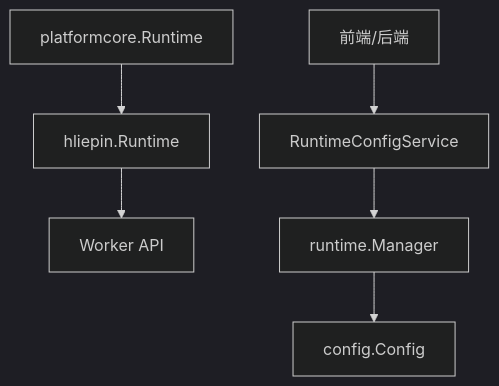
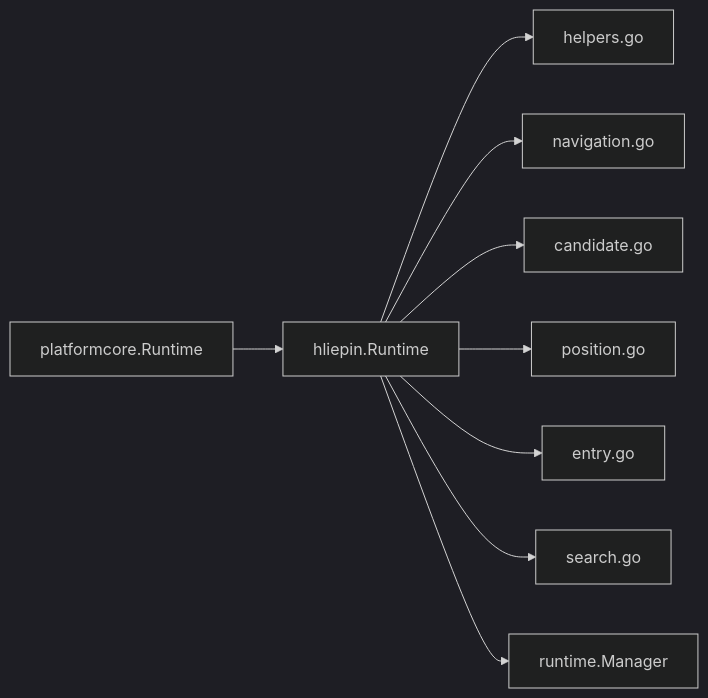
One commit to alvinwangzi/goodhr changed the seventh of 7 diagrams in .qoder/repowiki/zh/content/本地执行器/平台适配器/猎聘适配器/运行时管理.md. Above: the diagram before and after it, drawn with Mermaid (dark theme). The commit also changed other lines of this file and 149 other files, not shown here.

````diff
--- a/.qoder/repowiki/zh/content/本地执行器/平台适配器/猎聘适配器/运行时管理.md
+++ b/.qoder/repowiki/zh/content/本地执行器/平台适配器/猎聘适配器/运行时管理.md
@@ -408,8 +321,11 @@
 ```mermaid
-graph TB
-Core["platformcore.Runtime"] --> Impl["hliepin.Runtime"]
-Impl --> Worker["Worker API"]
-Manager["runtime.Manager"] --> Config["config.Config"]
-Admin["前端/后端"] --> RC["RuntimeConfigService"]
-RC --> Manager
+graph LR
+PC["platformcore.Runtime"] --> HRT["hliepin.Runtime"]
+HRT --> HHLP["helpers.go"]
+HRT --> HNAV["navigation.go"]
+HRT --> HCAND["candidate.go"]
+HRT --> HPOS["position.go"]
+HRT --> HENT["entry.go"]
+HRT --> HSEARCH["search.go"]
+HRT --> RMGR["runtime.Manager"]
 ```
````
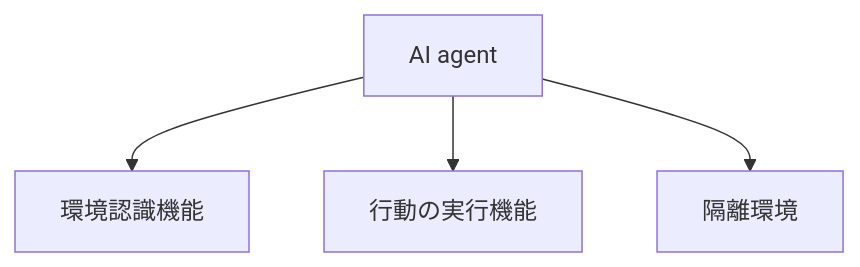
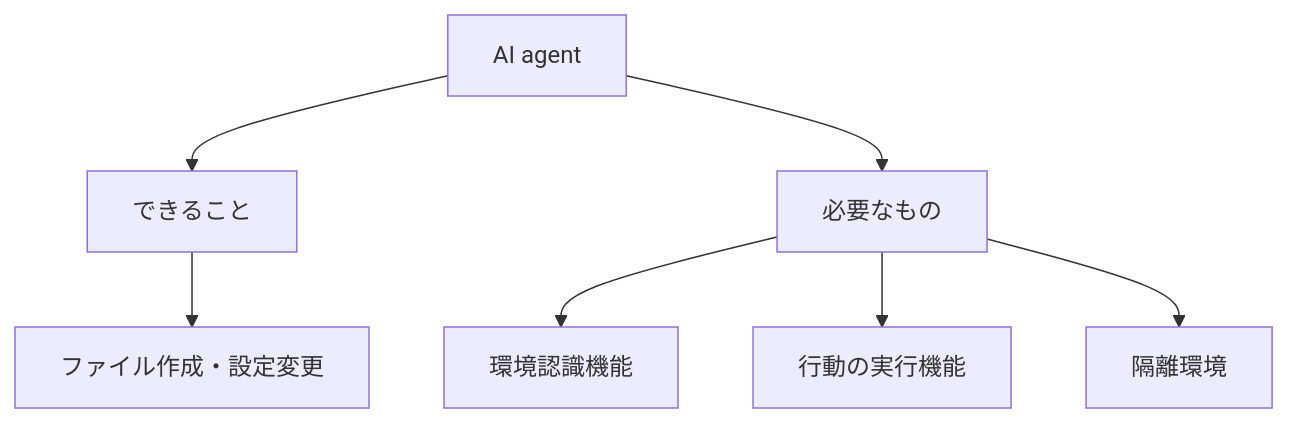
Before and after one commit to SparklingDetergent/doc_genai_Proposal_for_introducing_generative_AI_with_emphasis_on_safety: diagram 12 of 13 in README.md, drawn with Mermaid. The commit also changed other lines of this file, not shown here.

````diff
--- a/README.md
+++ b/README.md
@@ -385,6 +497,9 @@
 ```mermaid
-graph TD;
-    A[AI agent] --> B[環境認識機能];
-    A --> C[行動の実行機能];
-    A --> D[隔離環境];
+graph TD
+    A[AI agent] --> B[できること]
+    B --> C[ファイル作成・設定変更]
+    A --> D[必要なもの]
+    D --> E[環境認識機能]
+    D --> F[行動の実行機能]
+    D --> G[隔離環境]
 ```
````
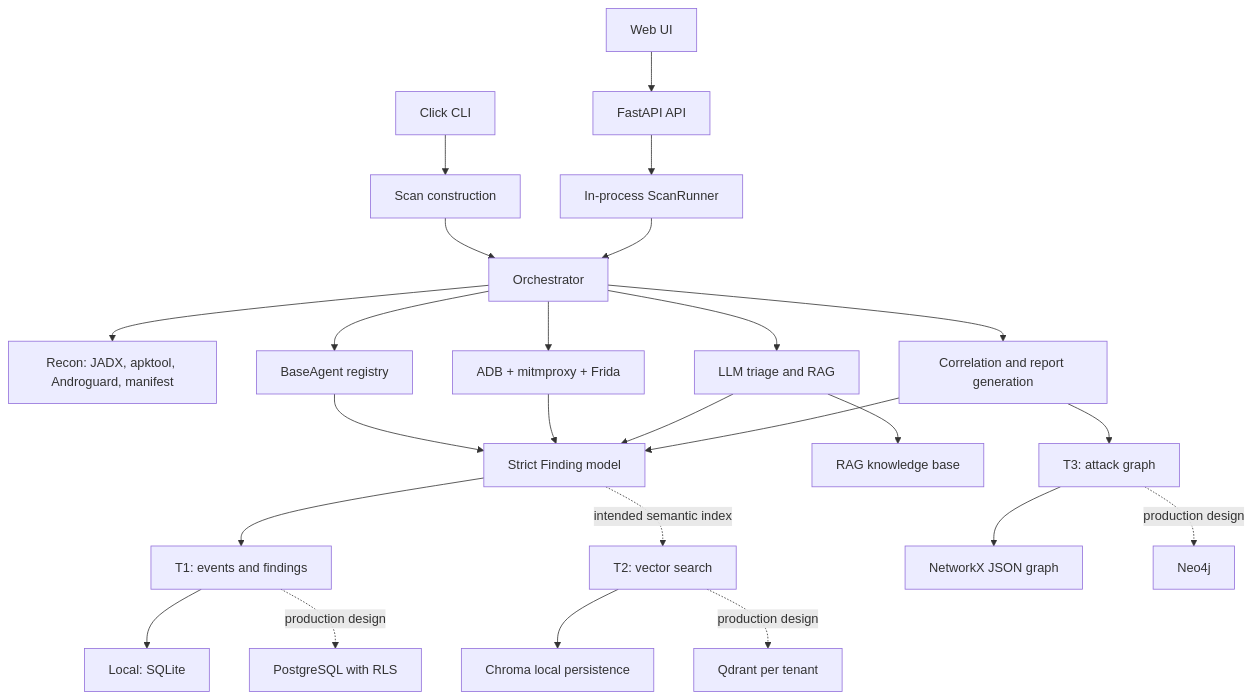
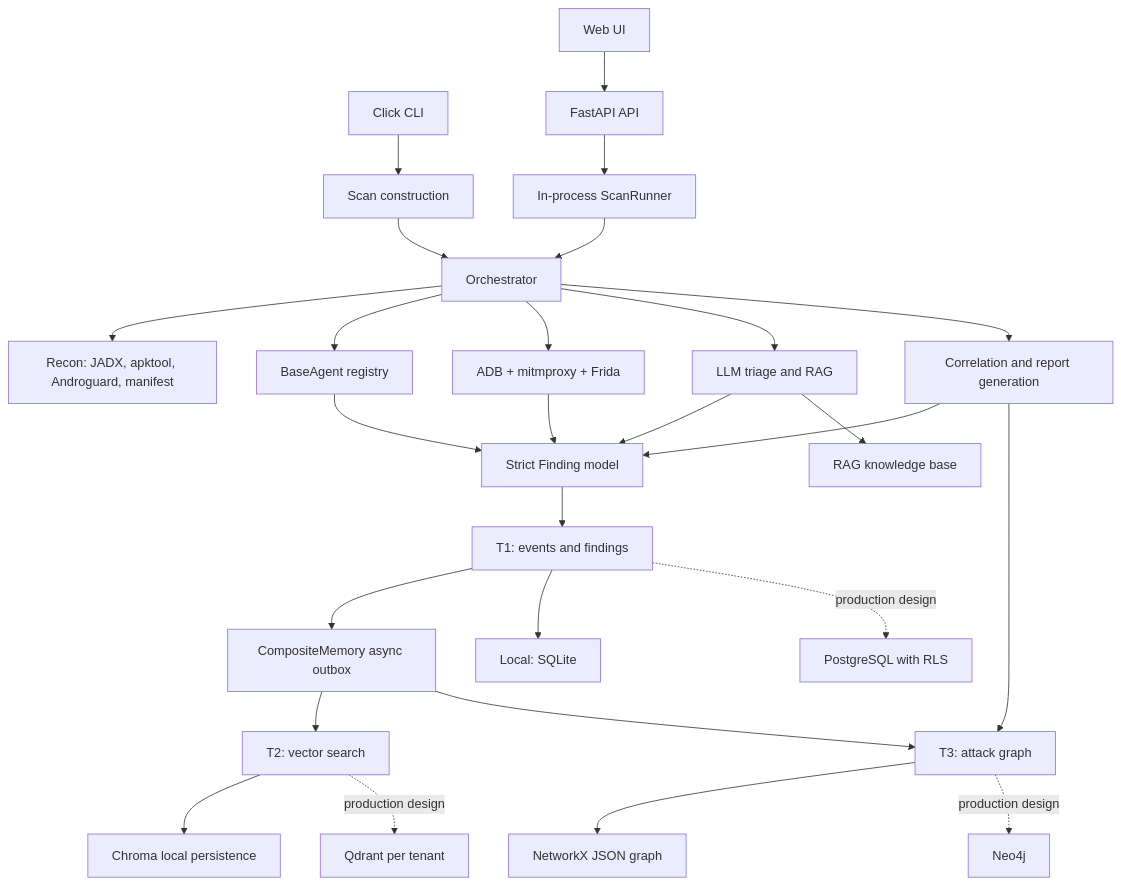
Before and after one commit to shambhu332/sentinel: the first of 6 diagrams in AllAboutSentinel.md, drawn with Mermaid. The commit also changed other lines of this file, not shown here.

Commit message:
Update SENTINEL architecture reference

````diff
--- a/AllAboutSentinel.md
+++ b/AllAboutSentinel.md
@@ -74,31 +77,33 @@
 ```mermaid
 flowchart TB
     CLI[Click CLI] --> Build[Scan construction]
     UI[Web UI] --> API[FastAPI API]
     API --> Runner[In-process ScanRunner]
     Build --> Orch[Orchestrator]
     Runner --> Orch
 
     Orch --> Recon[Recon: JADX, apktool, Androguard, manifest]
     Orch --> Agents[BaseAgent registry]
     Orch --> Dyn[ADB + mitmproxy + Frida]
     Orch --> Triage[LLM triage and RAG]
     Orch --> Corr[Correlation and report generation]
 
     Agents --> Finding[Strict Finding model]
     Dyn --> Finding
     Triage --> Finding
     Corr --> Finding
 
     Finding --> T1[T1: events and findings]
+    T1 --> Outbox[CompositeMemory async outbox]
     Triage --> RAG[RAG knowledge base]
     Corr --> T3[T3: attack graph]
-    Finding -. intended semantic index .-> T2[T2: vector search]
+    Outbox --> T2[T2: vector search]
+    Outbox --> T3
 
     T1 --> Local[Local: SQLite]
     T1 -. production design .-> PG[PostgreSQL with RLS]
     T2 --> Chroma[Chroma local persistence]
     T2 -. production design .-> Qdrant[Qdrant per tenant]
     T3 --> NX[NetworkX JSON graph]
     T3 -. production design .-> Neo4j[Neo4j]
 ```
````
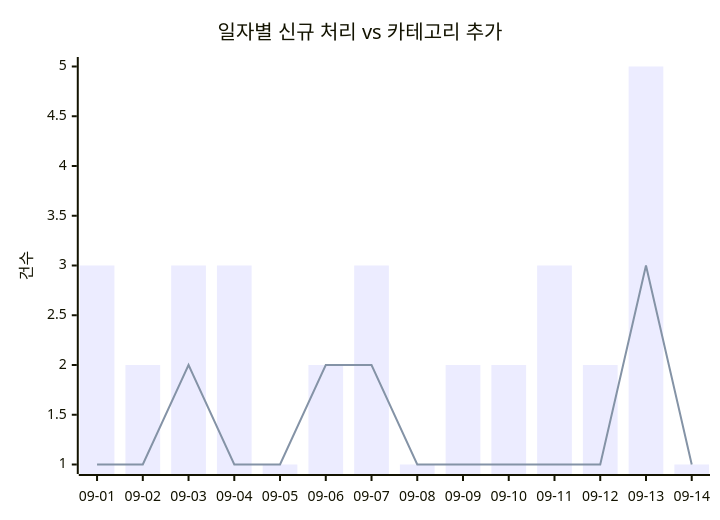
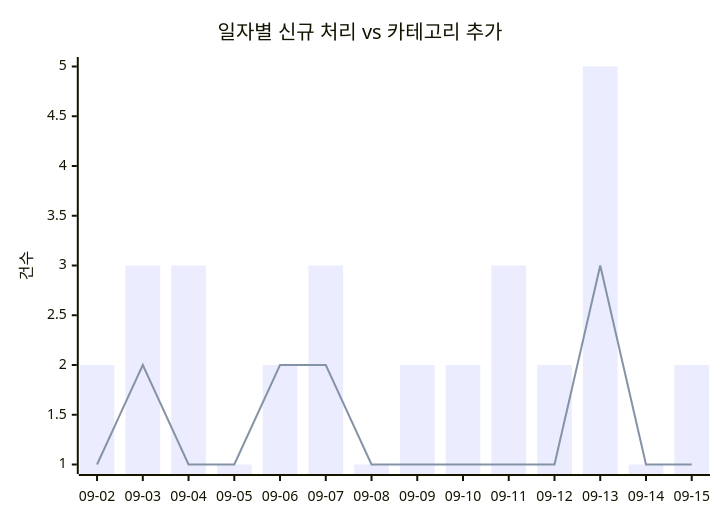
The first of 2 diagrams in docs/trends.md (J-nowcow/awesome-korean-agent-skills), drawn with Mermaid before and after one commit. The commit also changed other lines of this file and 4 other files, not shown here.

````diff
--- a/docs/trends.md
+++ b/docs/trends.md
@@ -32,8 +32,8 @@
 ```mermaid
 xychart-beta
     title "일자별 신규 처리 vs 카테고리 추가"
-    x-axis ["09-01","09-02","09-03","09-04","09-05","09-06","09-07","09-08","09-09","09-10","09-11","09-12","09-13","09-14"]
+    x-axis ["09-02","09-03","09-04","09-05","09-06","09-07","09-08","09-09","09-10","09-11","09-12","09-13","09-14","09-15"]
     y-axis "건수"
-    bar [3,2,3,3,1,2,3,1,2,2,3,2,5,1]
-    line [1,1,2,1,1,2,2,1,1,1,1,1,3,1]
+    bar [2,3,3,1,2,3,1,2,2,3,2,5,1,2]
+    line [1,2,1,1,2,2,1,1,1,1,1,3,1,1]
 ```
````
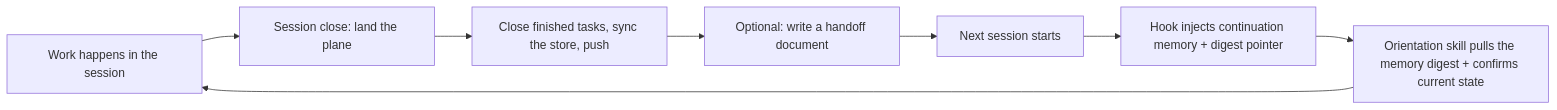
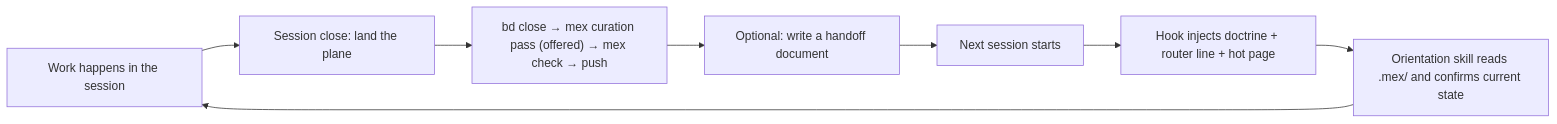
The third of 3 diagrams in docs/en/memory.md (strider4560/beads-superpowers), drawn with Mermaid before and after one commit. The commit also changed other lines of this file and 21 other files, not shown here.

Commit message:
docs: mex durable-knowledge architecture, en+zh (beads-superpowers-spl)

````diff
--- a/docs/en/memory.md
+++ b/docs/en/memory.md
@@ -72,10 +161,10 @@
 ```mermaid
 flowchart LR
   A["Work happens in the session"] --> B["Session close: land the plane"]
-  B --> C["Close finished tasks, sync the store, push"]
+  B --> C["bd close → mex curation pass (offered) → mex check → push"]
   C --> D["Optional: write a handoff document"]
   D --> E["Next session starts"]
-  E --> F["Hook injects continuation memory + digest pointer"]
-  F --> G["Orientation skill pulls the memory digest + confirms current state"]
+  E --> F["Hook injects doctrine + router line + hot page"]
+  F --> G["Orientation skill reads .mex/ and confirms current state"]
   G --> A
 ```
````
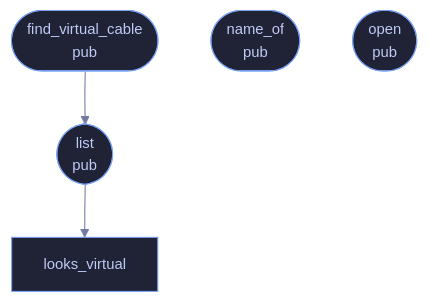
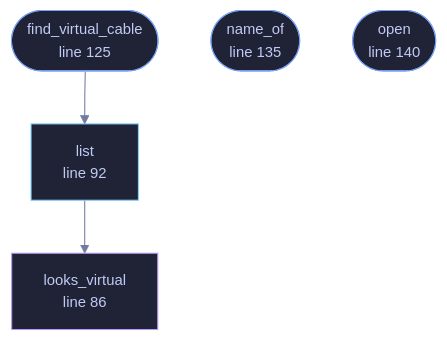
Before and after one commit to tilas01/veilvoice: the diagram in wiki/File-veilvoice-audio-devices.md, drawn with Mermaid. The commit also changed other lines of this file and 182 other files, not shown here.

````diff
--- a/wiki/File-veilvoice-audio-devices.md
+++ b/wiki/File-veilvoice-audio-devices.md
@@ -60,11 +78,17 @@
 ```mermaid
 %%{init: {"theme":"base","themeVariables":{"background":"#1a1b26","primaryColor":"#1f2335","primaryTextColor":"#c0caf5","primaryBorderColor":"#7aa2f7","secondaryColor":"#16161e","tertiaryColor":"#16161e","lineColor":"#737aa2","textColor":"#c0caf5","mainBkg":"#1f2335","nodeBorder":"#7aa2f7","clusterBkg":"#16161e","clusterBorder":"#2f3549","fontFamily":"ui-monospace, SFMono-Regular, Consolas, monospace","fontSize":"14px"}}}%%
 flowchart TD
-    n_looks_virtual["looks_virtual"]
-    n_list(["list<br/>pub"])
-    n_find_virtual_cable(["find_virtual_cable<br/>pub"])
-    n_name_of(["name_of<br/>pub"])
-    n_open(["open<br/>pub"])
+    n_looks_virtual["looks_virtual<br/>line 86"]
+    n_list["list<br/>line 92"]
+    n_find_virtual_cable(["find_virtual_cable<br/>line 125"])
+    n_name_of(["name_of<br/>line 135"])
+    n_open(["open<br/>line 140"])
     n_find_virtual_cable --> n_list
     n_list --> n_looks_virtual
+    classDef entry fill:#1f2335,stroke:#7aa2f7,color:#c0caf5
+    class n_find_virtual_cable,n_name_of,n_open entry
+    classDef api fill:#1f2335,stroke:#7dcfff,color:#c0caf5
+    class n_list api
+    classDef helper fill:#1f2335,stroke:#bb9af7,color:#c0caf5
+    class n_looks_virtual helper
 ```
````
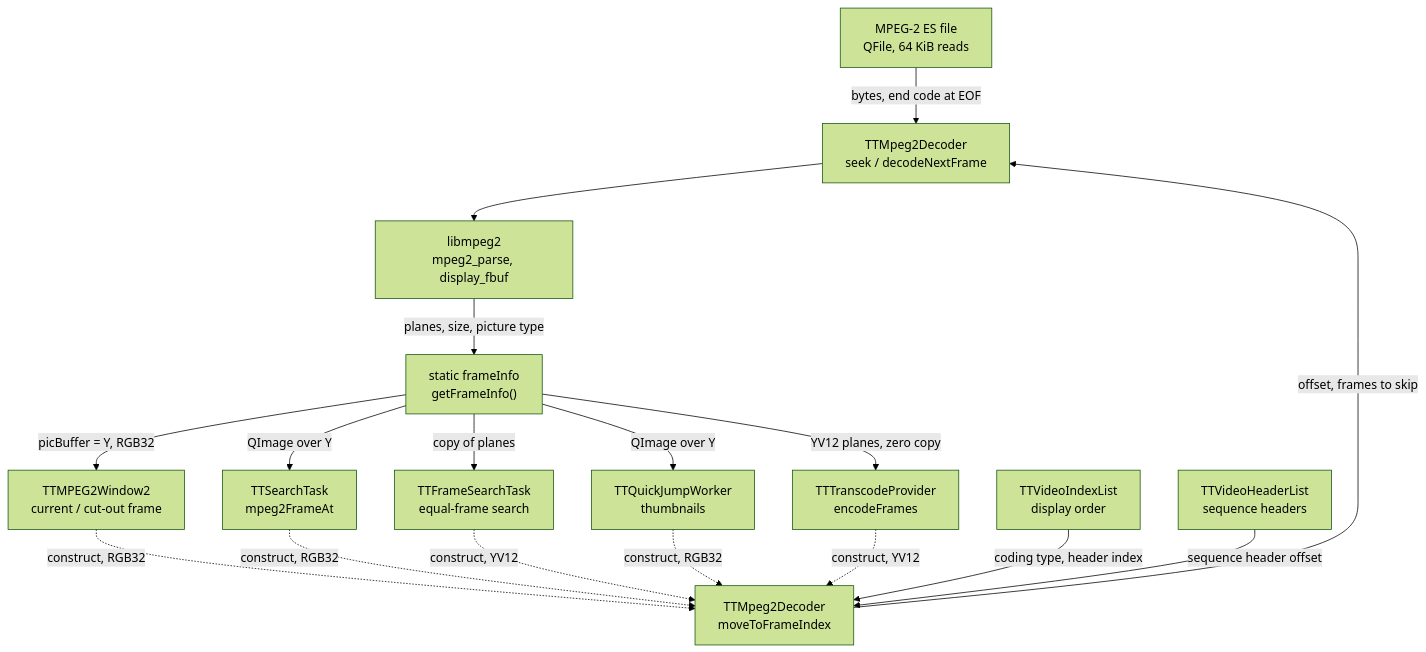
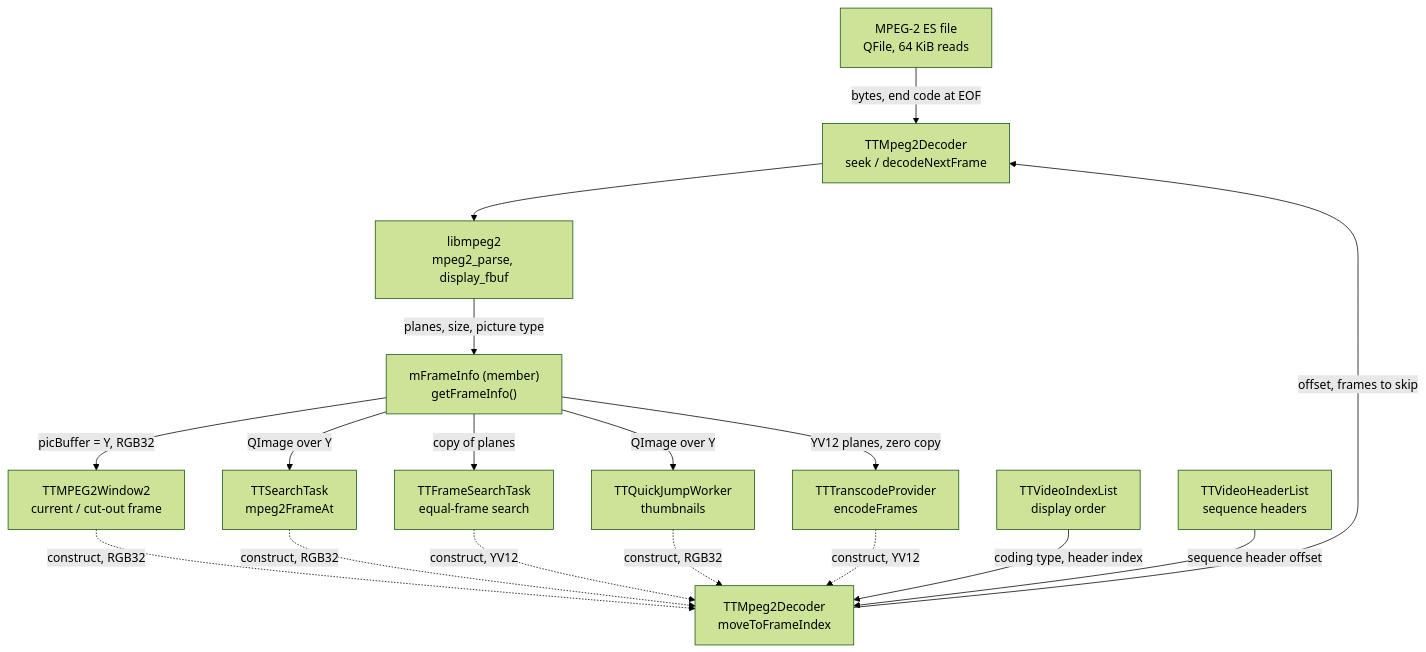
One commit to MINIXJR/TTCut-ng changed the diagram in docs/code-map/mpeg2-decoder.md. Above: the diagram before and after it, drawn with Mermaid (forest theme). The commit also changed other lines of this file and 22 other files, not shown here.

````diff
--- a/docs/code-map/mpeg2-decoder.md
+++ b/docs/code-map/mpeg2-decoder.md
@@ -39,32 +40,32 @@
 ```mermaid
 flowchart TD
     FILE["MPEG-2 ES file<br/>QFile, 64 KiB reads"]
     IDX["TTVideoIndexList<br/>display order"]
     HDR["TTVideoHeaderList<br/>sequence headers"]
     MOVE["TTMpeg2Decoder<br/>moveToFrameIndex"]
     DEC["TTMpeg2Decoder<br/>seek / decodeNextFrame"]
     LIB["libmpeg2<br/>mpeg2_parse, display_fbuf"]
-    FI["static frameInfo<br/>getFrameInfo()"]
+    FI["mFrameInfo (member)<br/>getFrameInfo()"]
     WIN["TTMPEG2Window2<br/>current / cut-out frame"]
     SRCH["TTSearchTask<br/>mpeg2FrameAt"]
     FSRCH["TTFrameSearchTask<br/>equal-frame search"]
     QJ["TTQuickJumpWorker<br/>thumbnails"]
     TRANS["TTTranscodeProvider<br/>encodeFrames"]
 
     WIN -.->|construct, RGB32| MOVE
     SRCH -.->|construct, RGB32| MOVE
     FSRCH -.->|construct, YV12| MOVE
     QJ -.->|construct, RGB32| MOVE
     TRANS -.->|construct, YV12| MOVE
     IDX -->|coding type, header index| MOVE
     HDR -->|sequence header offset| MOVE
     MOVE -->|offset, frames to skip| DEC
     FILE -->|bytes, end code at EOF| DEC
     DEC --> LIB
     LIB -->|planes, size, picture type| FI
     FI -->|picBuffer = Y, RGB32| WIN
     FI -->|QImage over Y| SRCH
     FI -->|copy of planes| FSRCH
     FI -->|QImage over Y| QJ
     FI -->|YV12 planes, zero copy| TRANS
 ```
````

..............................

> _DESCRIPTION OF THE TASK_: Each line above that contains the word "current" should be copied.

> _RESPONSE AREA_:
-  F --> G["Orientation skill pulls the memory digest + confirms current state"]
+  F --> G["Orientation skill reads .mex/ and confirms current state"]
     WIN["TTMPEG2Window2<br/>current / cut-out frame"]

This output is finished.